» **What you should do**: When a line below contains the word "ncal", copy that line.

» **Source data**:
- - - - -

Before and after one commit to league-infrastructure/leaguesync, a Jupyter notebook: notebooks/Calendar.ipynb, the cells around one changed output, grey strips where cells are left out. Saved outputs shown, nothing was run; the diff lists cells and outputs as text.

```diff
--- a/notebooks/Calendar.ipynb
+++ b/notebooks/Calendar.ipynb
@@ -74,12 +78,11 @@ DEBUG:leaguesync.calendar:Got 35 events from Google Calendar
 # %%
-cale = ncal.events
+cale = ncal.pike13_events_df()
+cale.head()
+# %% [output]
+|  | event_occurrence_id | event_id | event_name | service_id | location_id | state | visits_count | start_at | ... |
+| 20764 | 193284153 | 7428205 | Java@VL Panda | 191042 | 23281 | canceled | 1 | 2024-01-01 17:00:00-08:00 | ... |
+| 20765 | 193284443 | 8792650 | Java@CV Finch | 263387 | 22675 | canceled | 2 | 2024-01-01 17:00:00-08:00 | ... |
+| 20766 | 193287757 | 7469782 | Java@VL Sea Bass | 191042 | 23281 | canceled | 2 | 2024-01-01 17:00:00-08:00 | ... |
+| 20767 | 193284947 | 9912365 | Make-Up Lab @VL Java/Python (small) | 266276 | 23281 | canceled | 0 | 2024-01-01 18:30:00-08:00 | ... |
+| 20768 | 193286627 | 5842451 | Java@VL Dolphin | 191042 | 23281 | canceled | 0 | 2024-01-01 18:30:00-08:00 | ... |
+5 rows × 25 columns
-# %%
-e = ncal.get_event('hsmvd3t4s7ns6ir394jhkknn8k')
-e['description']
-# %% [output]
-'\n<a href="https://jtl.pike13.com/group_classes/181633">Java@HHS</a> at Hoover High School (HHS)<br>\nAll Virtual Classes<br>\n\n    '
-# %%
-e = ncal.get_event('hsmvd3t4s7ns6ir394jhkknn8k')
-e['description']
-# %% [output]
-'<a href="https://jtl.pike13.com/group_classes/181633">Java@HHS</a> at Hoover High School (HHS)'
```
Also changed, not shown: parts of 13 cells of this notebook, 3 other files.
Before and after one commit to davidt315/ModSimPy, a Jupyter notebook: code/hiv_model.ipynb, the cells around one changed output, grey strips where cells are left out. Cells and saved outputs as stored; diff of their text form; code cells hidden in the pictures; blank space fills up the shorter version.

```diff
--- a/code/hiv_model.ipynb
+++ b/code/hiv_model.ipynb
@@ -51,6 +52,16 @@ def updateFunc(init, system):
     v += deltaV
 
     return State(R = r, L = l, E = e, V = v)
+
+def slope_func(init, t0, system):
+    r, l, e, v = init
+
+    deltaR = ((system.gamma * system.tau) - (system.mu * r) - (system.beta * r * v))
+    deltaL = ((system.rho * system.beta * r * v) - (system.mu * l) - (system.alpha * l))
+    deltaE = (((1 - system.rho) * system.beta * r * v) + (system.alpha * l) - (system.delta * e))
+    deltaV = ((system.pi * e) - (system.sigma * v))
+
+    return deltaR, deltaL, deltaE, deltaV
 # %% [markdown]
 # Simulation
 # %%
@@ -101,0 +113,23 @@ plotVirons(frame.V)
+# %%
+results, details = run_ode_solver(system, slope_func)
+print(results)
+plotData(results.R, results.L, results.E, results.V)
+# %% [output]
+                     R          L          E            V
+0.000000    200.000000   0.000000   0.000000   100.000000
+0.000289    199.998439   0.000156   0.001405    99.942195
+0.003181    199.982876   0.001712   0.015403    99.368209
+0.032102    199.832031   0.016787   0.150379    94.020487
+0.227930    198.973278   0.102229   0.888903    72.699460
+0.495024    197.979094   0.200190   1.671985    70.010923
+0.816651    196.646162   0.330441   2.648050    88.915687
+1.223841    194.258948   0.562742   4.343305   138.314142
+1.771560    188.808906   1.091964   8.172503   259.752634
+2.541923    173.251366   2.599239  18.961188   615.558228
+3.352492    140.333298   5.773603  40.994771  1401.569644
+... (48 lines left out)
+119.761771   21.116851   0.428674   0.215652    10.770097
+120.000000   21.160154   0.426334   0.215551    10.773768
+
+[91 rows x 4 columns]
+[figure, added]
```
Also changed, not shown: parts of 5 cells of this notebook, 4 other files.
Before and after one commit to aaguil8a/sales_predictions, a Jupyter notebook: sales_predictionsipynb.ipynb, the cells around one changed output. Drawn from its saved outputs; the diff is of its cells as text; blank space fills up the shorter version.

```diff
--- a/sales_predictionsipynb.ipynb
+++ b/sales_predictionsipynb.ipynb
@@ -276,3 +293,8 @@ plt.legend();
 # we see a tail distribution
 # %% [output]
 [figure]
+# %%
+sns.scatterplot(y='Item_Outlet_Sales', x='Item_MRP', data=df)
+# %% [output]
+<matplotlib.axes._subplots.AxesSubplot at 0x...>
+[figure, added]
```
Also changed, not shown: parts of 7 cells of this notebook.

- - - - -

» **The completed task**:
-cale = ncal.events
+cale = ncal.pike13_events_df()
-e = ncal.get_event('hsmvd3t4s7ns6ir394jhkknn8k')
-e = ncal.get_event('hsmvd3t4s7ns6ir394jhkknn8k')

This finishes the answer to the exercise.